As the midway point of what has been a truly rough winter (and one that I particularly enjoy), there's an undeniable excitement that has invaded the New York metropolitan area, as well as all over the country. Spring training is coming, the time when we all eagerly await another season of the boys of summer, hot dogs, and the program hawkers who make this game what it is. Yet we also take time to reflect on what has changed.
I remember reading a few days ago that one of my favorite pitchers for the New York Yankees, Andy Pettitte, decided to call it a career. At the farewell press conference, he succinctly said all he needed to. "My heart just isn't in the game anymore," he stated, as he was looking forward to returning to Texas and spending time with his wife and family. In the days that followed, I intently listened to WFAN, which is one of the biggest all-sports radio stations, as the lines lit up with callers expressing admiration for what he accomplished. Even those he played against grudgingly had to admit what he meant to the game, and the words that were often tossed out frequently included "heart" and "competitor."
I never used to know what having a heart was all about. People mention the word "heart" and the first thing that comes to mind is what keeps you alive. Sure, that's true. But what does having heart mean? Is it character? Is it empathy? Is it a desire to see what you're really made of?
For me, when I think of having a heart, the first thing that comes to mind is a realization.
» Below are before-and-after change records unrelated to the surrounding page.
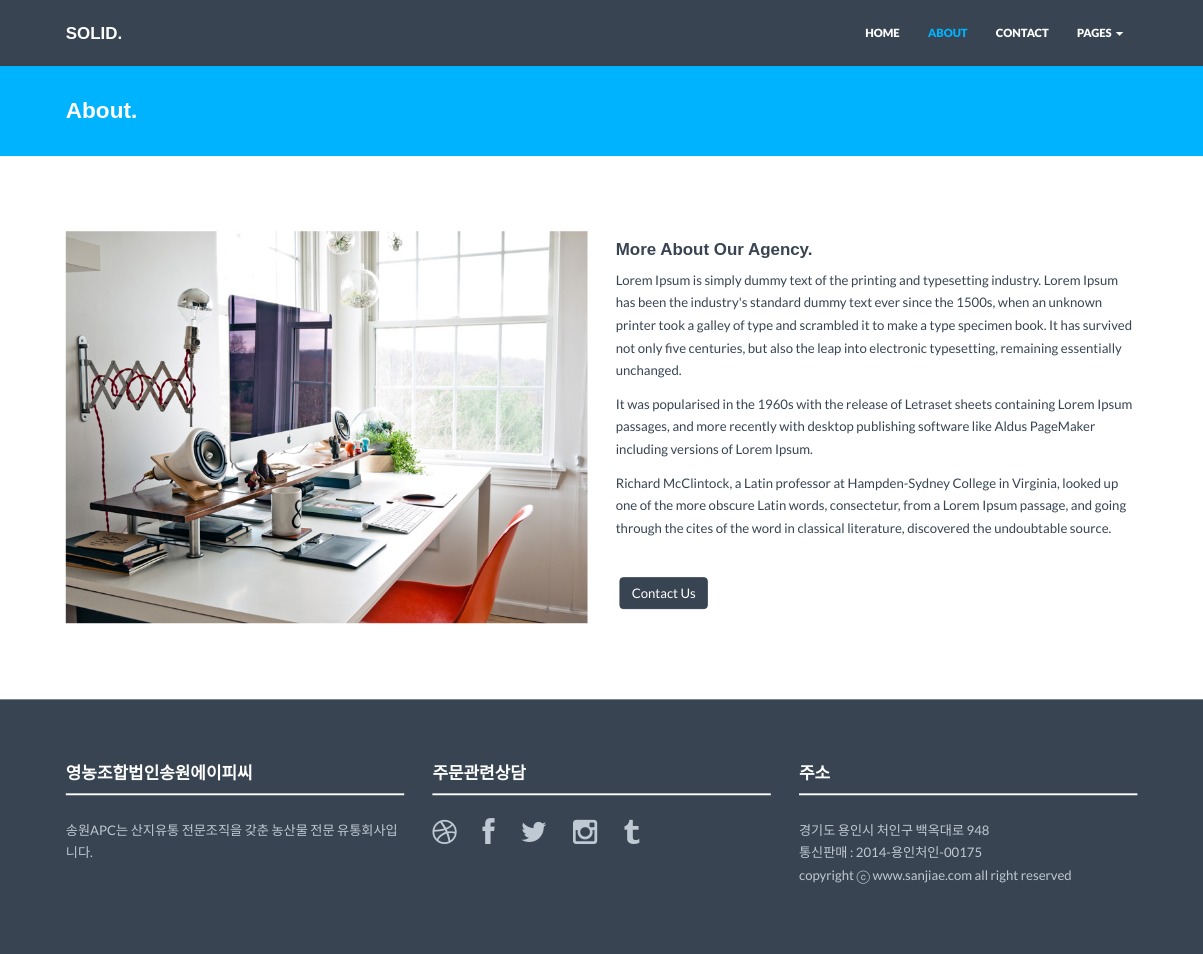
Repository: CHOKIHO/html
Page: work/0113/WebContent/about.html
These files come from the project's save history. The page is drawn as it stood at one moment and after the next save; the edit follows.
The browser window is 1280 px wide. The pictures show the whole page, at 94% of full size.
Some web fonts or font styles are not loaded; a fallback is used. Some web libraries are served in a nearby version.

Above is the page before, as saved 2017-01-13 07:34:36.

After the next save:
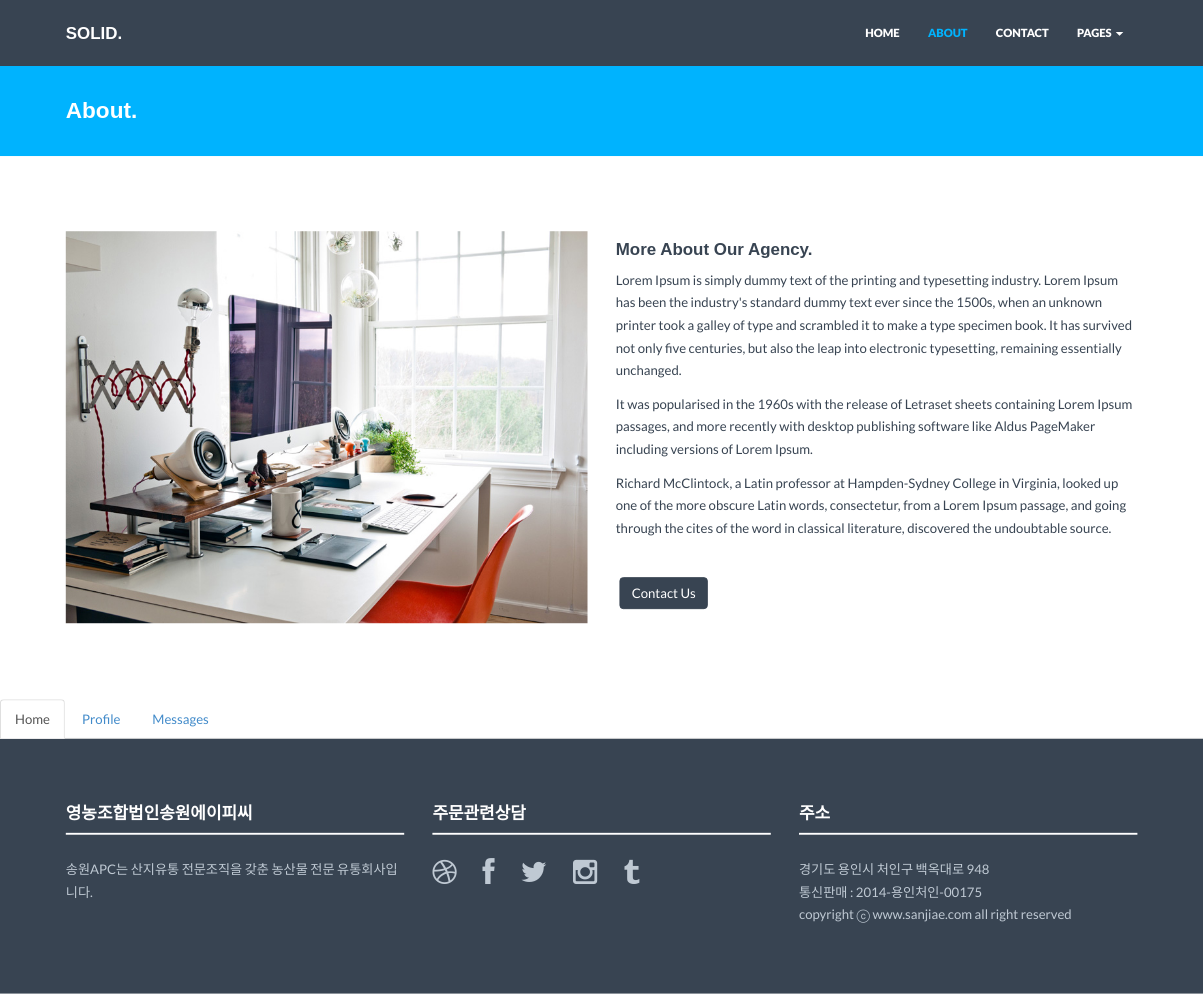
Saved 3 min 16 s later.
--- a/work/0113/WebContent/about.html
+++ b/work/0113/WebContent/about.html
@@ -96,6 +96,13 @@
 	 </div><! --/container -->
 
 
+	<ul class="nav nav-tabs">
+	  <li role="presentation" class="active"><a href="#">Home</a></li>
+	  <li role="presentation"><a href="#">Profile</a></li>
+	  <li role="presentation"><a href="#">Messages</a></li>
+	</ul>
+
+
 	<!-- *****************************************************************************************************************
 	 FOOTER
 	 ***************************************************************************************************************** -->

After the save that followed:
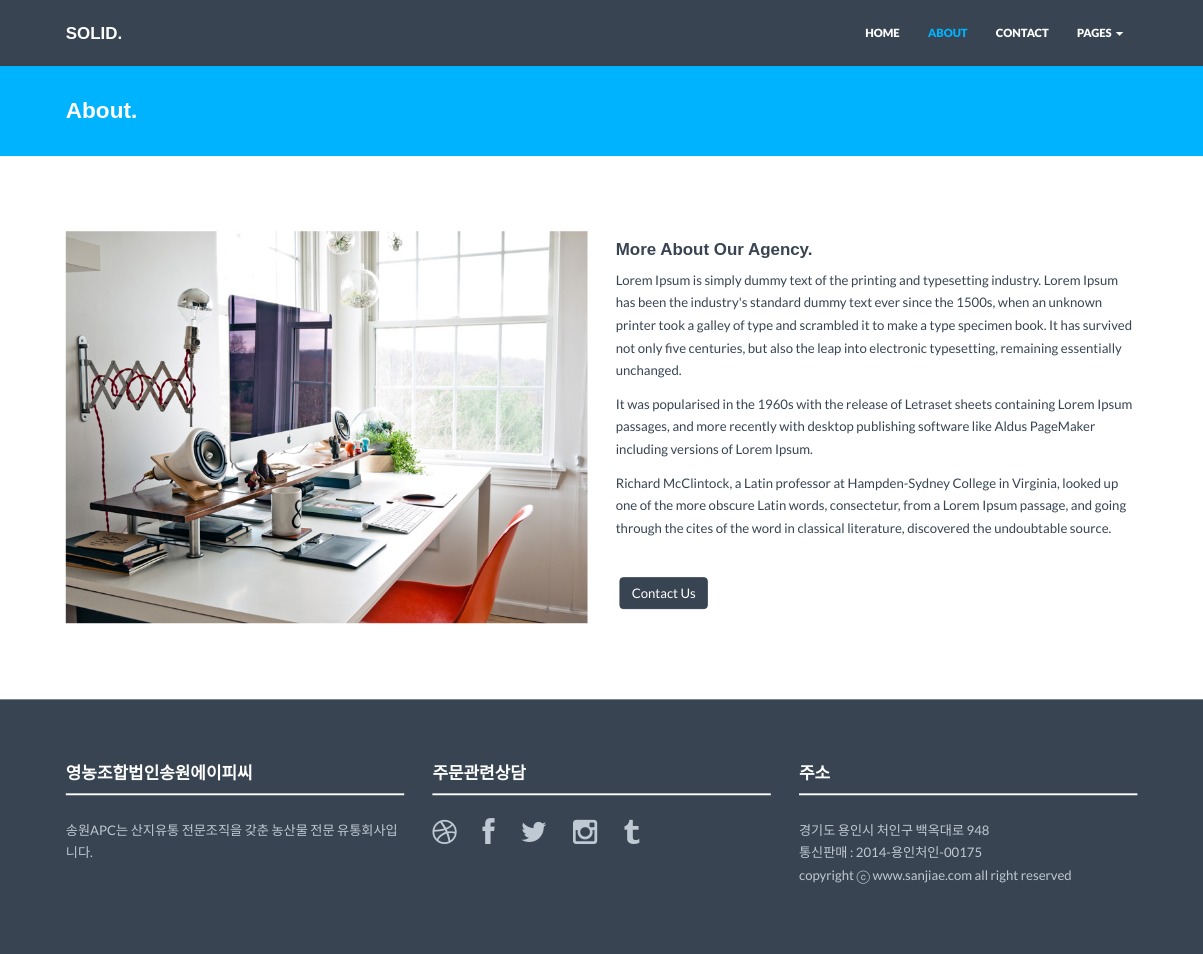
Saved 58 s later.
--- a/work/0113/WebContent/about.html
+++ b/work/0113/WebContent/about.html
@@ -8,7 +8,7 @@
     <meta name="author" content="">
     <link rel="shortcut icon" href="assets/ico/favicon.ico">
 
-    <title>SOLID - Bootstrap 3 Theme</title>
+    <title>산지애(Bootstrap-SOLID)</title>
 
     <!-- Bootstrap core CSS -->
     <link href="assets/css/bootstrap.css" rel="stylesheet">
@@ -96,11 +96,6 @@
 	 </div><! --/container -->
 
 
-	<ul class="nav nav-tabs">
-	  <li role="presentation" class="active"><a href="#">Home</a></li>
-	  <li role="presentation"><a href="#">Profile</a></li>
-	  <li role="presentation"><a href="#">Messages</a></li>
-	</ul>
 
 
 	<!-- *****************************************************************************************************************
I wake up every day and thank the world that someone up there recognizes I can contribute so many things to make the world better for people who stutter. I think that having a heart makes you care a great deal for others, but you see that caring reflected in different ways.
As someone who stutters, but also one who does recognize that stuttering is a disability and presents me with a unique set of challenges, my heart has shown me that caring is more than saying words of encouragement. It's about knowing how to conduct yourself around other people and knowing that others deserve basic respect. Having heart is about learning to share with yourself, and even more than that, knowing that we all owe it to everyone who stutters to set the best example we can.
You gotta have heart......and I hope you do.
My name is Steven Kaufman, and I am a person who stutters. Until next time, stand up and be counted. Make your voice heard.